Information provided:
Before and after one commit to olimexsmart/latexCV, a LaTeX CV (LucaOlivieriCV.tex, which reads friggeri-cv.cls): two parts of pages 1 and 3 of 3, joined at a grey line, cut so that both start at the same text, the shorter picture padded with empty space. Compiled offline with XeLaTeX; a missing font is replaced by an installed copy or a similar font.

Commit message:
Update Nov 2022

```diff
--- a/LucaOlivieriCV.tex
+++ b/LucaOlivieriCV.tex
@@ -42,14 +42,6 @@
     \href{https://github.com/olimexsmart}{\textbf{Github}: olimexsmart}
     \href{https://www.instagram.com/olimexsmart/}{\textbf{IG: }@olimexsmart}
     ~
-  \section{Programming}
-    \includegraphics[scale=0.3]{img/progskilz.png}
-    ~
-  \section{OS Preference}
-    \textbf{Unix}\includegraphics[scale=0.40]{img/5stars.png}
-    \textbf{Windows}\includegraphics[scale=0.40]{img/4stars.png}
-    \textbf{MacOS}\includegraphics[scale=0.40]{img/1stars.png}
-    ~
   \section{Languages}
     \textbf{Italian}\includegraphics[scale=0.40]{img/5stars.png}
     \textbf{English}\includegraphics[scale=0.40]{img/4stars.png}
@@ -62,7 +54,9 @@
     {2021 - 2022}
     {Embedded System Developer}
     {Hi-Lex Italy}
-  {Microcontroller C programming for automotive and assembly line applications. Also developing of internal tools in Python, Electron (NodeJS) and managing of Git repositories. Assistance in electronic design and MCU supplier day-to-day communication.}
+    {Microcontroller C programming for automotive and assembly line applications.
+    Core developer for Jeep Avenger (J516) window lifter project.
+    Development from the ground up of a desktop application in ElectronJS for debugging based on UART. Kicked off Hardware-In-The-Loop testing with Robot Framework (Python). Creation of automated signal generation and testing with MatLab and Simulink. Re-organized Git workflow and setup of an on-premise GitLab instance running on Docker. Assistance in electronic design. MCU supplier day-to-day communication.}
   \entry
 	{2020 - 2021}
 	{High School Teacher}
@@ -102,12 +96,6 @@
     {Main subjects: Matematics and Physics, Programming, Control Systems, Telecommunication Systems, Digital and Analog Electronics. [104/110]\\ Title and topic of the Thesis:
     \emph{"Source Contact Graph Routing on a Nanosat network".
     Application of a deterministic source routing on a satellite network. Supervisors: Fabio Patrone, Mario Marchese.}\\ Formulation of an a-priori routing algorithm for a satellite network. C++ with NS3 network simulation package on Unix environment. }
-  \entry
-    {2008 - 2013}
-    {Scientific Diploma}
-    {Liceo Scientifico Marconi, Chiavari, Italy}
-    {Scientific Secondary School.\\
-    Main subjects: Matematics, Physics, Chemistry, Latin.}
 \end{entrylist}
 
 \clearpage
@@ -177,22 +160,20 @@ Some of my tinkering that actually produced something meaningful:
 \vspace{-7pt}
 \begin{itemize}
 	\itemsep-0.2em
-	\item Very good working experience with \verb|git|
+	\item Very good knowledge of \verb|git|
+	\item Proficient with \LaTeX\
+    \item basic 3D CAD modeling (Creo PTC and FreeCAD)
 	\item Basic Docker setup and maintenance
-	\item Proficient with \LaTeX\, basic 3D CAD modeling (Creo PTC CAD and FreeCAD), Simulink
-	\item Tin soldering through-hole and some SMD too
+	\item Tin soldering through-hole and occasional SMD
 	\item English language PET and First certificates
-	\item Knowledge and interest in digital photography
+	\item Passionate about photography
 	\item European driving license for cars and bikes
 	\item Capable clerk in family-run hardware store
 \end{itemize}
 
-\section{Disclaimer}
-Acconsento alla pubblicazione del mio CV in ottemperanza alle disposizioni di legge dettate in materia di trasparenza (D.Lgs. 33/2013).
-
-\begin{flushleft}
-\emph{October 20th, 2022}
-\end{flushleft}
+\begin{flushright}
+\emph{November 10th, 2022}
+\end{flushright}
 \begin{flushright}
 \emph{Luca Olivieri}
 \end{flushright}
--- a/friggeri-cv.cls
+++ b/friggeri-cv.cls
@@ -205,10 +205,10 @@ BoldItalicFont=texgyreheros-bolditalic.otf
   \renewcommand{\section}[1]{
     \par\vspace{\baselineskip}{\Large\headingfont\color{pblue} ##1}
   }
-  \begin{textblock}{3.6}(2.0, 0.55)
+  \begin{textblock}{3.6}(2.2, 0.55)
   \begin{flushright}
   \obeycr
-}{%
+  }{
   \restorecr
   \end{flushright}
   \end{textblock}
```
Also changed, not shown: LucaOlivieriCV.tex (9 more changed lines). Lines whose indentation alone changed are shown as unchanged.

What the task asks: Tally the lines in these entries that have the string "emph" in them, then answer with the count and nothing else.

Exercise answer: 4